On November 17, 2009, the United States District Court for the Central District of California (Judge Valerie B. Fairbank) denied plaintiffs' motion for preliminary injunction to enjoin enforcement of the permanent injunction against them, on the grounds that it lacked the requisite specificity and detail.
On April 19, 2010, Judge Fairbank granted plaintiffs' motion for class certification, certifying as a class the individual defendants in the state case who appeared in the Superior Court to defend themselves but were voluntarily dismissed by OCDA. The Court also certified a sub-class of juveniles named as individual defendants in the state court for whom no guardian ad litem was appointed and who were voluntarily dismissed by the OCDA.
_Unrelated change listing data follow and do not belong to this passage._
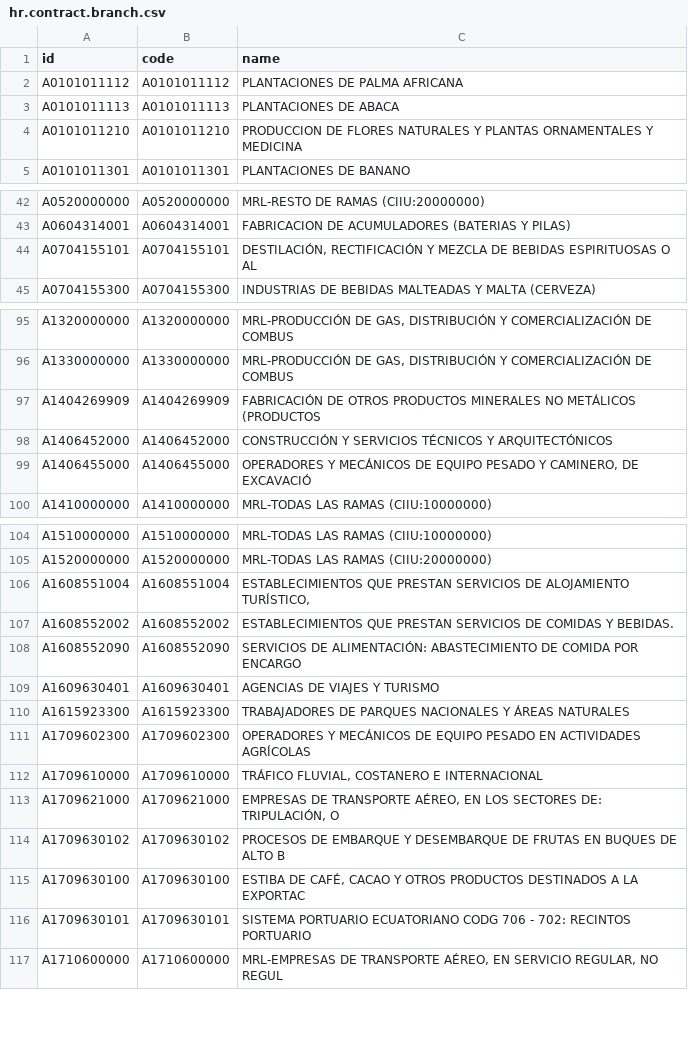
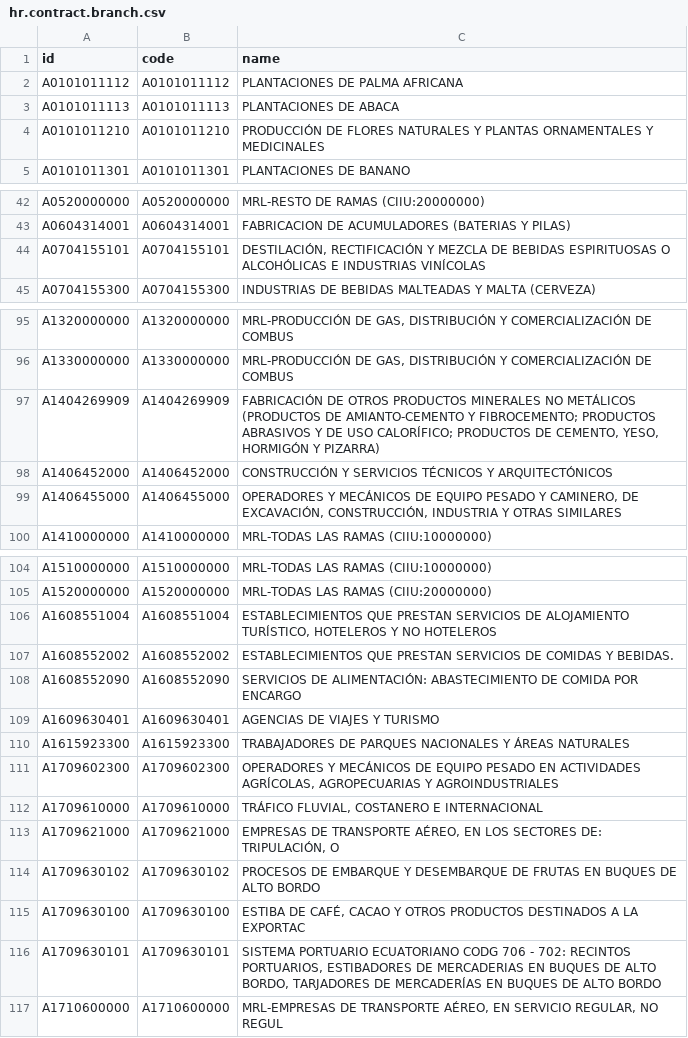
Before and after one commit to OCA/l10n-ecuador, a CSV file: l10n_ec_hr_contract/data/hr.contract.branch.csv, drawn as a sheet; only a part is shown, gaps mark what is left out; the diff covers the shown part only.

Commit message:
[FIX] l10n_ec_hr_contract: align sector data with official IESS catalog (Anexo 1)

```diff
--- a/l10n_ec_hr_contract/data/hr.contract.branch.csv
+++ b/l10n_ec_hr_contract/data/hr.contract.branch.csv
@@ -3,3 +3,3 @@ A0101011112,A0101011112,PLANTACIONES DE PALMA AFRICANA
 A0101011113,A0101011113,PLANTACIONES DE ABACA
-A0101011210,A0101011210,PRODUCCION DE FLORES NATURALES Y PLANTAS ORNAMENTALES Y MEDICINA
+A0101011210,A0101011210,PRODUCCIÓN DE FLORES NATURALES Y PLANTAS ORNAMENTALES Y MEDICINALES
 A0101011301,A0101011301,PLANTACIONES DE BANANO
@@ -43,3 +43,3 @@ A0520000000,A0520000000,MRL-RESTO DE RAMAS (CIIU:20000000)
 A0604314001,A0604314001,FABRICACION DE ACUMULADORES (BATERIAS Y PILAS)
-A0704155101,A0704155101,"DESTILACIÓN, RECTIFICACIÓN Y MEZCLA DE BEBIDAS ESPIRITUOSAS O AL"
+A0704155101,A0704155101,"DESTILACIÓN, RECTIFICACIÓN Y MEZCLA DE BEBIDAS ESPIRITUOSAS O ALCOHÓLICAS E INDUSTRIAS VINÍCOLAS"
 A0704155300,A0704155300,INDUSTRIAS DE BEBIDAS MALTEADAS Y MALTA (CERVEZA)
@@ -96,5 +96,5 @@ A1320000000,A1320000000,"MRL-PRODUCCIÓN DE GAS, DISTRIBUCIÓN Y COMERCIALIZACI
 A1330000000,A1330000000,"MRL-PRODUCCIÓN DE GAS, DISTRIBUCIÓN Y COMERCIALIZACIÓN DE COMBUS"
-A1404269909,A1404269909,FABRICACIÓN DE OTROS PRODUCTOS MINERALES NO METÁLICOS (PRODUCTOS
+A1404269909,A1404269909,"FABRICACIÓN DE OTROS PRODUCTOS MINERALES NO METÁLICOS (PRODUCTOS DE AMIANTO-CEMENTO Y FIBROCEMENTO; PRODUCTOS ABRASIVOS Y DE USO CALORÍFICO; PRODUCTOS DE CEMENTO, YESO, HORMIGÓN Y PIZARRA)"
 A1406452000,A1406452000,CONSTRUCCIÓN Y SERVICIOS TÉCNICOS Y ARQUITECTÓNICOS
-A1406455000,A1406455000,"OPERADORES Y MECÁNICOS DE EQUIPO PESADO Y CAMINERO, DE EXCAVACIÓ"
+A1406455000,A1406455000,"OPERADORES Y MECÁNICOS DE EQUIPO PESADO Y CAMINERO, DE EXCAVACIÓN, CONSTRUCCIÓN, INDUSTRIA Y OTRAS SIMILARES"
 A1410000000,A1410000000,MRL-TODAS LAS RAMAS (CIIU:10000000)
@@ -105,3 +105,3 @@ A1510000000,A1510000000,MRL-TODAS LAS RAMAS (CIIU:10000000)
 A1520000000,A1520000000,MRL-TODAS LAS RAMAS (CIIU:20000000)
-A1608551004,A1608551004,"ESTABLECIMIENTOS QUE PRESTAN SERVICIOS DE ALOJAMIENTO TURÍSTICO,"
+A1608551004,A1608551004,"ESTABLECIMIENTOS QUE PRESTAN SERVICIOS DE ALOJAMIENTO TURÍSTICO, HOTELEROS Y NO HOTELEROS"
 A1608552002,A1608552002,ESTABLECIMIENTOS QUE PRESTAN SERVICIOS DE COMIDAS Y BEBIDAS.
@@ -110,8 +110,8 @@ A1609630401,A1609630401,AGENCIAS DE VIAJES Y TURISMO
 A1615923300,A1615923300,TRABAJADORES DE PARQUES NACIONALES Y ÁREAS NATURALES
-A1709602300,A1709602300,OPERADORES Y MECÁNICOS DE EQUIPO PESADO EN ACTIVIDADES AGRÍCOLAS
+A1709602300,A1709602300,"OPERADORES Y MECÁNICOS DE EQUIPO PESADO EN ACTIVIDADES AGRÍCOLAS, AGROPECUARIAS Y AGROINDUSTRIALES"
 A1709610000,A1709610000,"TRÁFICO FLUVIAL, COSTANERO E INTERNACIONAL"
 A1709621000,A1709621000,"EMPRESAS DE TRANSPORTE AÉREO, EN LOS SECTORES DE: TRIPULACIÓN, O"
-A1709630102,A1709630102,PROCESOS DE EMBARQUE Y DESEMBARQUE DE FRUTAS EN BUQUES DE ALTO B
+A1709630102,A1709630102,PROCESOS DE EMBARQUE Y DESEMBARQUE DE FRUTAS EN BUQUES DE ALTO BORDO
 A1709630100,A1709630100,"ESTIBA DE CAFÉ, CACAO Y OTROS PRODUCTOS DESTINADOS A LA EXPORTAC"
-A1709630101,A1709630101,SISTEMA PORTUARIO ECUATORIANO CODG 706 - 702: RECINTOS PORTUARIO
+A1709630101,A1709630101,"SISTEMA PORTUARIO ECUATORIANO CODG 706 - 702: RECINTOS PORTUARIOS, ESTIBADORES DE MERCADERIAS EN BUQUES DE ALTO BORDO, TARJADORES DE MERCADERÍAS EN BUQUES DE ALTO BORDO"
 A1710600000,A1710600000,"MRL-EMPRESAS DE TRANSPORTE AÉREO, EN SERVICIO REGULAR,  NO REGUL"
```
Also changed, not shown: 3 edited cells elsewhere in this file, l10n_ec_hr_contract/data/hr.contract.commision.csv, 1 other file.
Following an eleven day bench trial, on May 10, 2011, Judge Fairbank granted a permanent injunction barring enforcement of the order. Vasquez v. Rackauckas, 2011 WL 1791091 (C.D. Cal. May 10, 2011). The Court held that the OCDA deprived plaintiffs of constitutionally protected liberty interests and failed to provide adequate procedural protections, including an adequate pre-deprivation hearing. The Court denied the writ of habeas corpus because the plaintiffs were not in "custody" for the purposes of the writ. The Court awarded plaintiffs' attorney's fees on July 28, 2011. Vasquez v. Rackauckas, 2011 WL 3320482 (C.D. Cal. July 29, 2011).
On November 5, 2013, the United States Court of Appeals for the Ninth Circuit affirmed the District Court's issuance of injunctive relief barring enforcement of the state's court order against the plaintiffs. Vasquez v. Rackauckas, 734 F.3d 1025 (9th Cir. 2013) (Judge Marsha S. Berzon). However, the Circuit Court reversed the District Court's judgment as to the state claim against Defendant Rauckauckas, sued in his official capacity as the head of the OCDA, on the grounds that it was barred by Pennhurst State School & Hosp. v. Alderman, 465 U.S. 89 (1984). This official immunity analysis did not impact the plaintiffs' federal due process claims or the corresponding relief granted. In accordance with this ruling, the Circuit Court held that because Rackauckas was not subject to equitable remedies for violations of state law, there may be some difference in the amount of attorney's fee award that could be applied to him. Subsequent litigation over attorneys' fees is ongoing in the District Court. Samantha Kirby - 10/01/2014